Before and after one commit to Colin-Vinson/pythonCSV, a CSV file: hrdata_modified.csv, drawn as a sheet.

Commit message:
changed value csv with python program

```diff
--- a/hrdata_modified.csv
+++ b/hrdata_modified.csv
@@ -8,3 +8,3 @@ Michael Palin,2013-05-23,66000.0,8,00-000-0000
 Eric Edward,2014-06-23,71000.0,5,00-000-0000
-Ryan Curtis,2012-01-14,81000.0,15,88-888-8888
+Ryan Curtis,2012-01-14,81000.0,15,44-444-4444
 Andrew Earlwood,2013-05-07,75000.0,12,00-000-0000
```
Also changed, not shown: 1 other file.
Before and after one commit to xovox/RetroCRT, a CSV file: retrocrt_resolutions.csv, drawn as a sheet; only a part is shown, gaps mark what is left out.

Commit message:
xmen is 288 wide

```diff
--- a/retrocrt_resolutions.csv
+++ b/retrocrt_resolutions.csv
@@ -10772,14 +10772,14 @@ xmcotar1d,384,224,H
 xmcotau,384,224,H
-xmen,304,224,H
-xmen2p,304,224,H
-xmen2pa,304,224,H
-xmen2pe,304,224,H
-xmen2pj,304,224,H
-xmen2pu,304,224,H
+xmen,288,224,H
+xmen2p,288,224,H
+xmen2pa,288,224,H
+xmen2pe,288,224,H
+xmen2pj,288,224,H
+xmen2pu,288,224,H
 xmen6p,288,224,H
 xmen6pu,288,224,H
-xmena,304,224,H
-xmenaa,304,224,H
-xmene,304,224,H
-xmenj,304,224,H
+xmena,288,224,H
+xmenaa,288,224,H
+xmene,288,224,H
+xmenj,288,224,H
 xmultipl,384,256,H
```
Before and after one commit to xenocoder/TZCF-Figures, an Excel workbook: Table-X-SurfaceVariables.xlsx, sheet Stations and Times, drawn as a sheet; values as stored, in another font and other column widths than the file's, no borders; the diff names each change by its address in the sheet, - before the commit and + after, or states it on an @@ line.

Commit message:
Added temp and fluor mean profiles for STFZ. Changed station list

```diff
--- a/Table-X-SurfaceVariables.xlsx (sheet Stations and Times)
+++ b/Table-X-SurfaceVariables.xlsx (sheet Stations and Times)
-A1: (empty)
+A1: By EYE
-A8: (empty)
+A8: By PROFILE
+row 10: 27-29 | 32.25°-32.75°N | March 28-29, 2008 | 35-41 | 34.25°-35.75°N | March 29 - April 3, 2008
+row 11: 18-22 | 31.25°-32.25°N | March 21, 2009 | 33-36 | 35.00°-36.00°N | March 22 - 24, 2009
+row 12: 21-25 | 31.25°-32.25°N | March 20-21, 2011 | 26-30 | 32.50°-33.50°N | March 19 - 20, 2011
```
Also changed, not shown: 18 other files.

» **TASK PROMPT**
An unaltered copy of the listing above must form the answer.

» **THE ANSWER**
Before and after one commit to Colin-Vinson/pythonCSV, a CSV file: hrdata_modified.csv, drawn as a sheet.

Commit message:
changed value csv with python program

```diff
--- a/hrdata_modified.csv
+++ b/hrdata_modified.csv
@@ -8,3 +8,3 @@ Michael Palin,2013-05-23,66000.0,8,00-000-0000
 Eric Edward,2014-06-23,71000.0,5,00-000-0000
-Ryan Curtis,2012-01-14,81000.0,15,88-888-8888
+Ryan Curtis,2012-01-14,81000.0,15,44-444-4444
 Andrew Earlwood,2013-05-07,75000.0,12,00-000-0000
```
Also changed, not shown: 1 other file.
Before and after one commit to xovox/RetroCRT, a CSV file: retrocrt_resolutions.csv, drawn as a sheet; only a part is shown, gaps mark what is left out.

Commit message:
xmen is 288 wide

```diff
--- a/retrocrt_resolutions.csv
+++ b/retrocrt_resolutions.csv
@@ -10772,14 +10772,14 @@ xmcotar1d,384,224,H
 xmcotau,384,224,H
-xmen,304,224,H
-xmen2p,304,224,H
-xmen2pa,304,224,H
-xmen2pe,304,224,H
-xmen2pj,304,224,H
-xmen2pu,304,224,H
+xmen,288,224,H
+xmen2p,288,224,H
+xmen2pa,288,224,H
+xmen2pe,288,224,H
+xmen2pj,288,224,H
+xmen2pu,288,224,H
 xmen6p,288,224,H
 xmen6pu,288,224,H
-xmena,304,224,H
-xmenaa,304,224,H
-xmene,304,224,H
-xmenj,304,224,H
+xmena,288,224,H
+xmenaa,288,224,H
+xmene,288,224,H
+xmenj,288,224,H
 xmultipl,384,256,H
```
Before and after one commit to xenocoder/TZCF-Figures, an Excel workbook: Table-X-SurfaceVariables.xlsx, sheet Stations and Times, drawn as a sheet; values as stored, in another font and other column widths than the file's, no borders; the diff names each change by its address in the sheet, - before the commit and + after, or states it on an @@ line.

Commit message:
Added temp and fluor mean profiles for STFZ. Changed station list

```diff
--- a/Table-X-SurfaceVariables.xlsx (sheet Stations and Times)
+++ b/Table-X-SurfaceVariables.xlsx (sheet Stations and Times)
-A1: (empty)
+A1: By EYE
-A8: (empty)
+A8: By PROFILE
+row 10: 27-29 | 32.25°-32.75°N | March 28-29, 2008 | 35-41 | 34.25°-35.75°N | March 29 - April 3, 2008
+row 11: 18-22 | 31.25°-32.25°N | March 21, 2009 | 33-36 | 35.00°-36.00°N | March 22 - 24, 2009
+row 12: 21-25 | 31.25°-32.25°N | March 20-21, 2011 | 26-30 | 32.50°-33.50°N | March 19 - 20, 2011
```
Also changed, not shown: 18 other files.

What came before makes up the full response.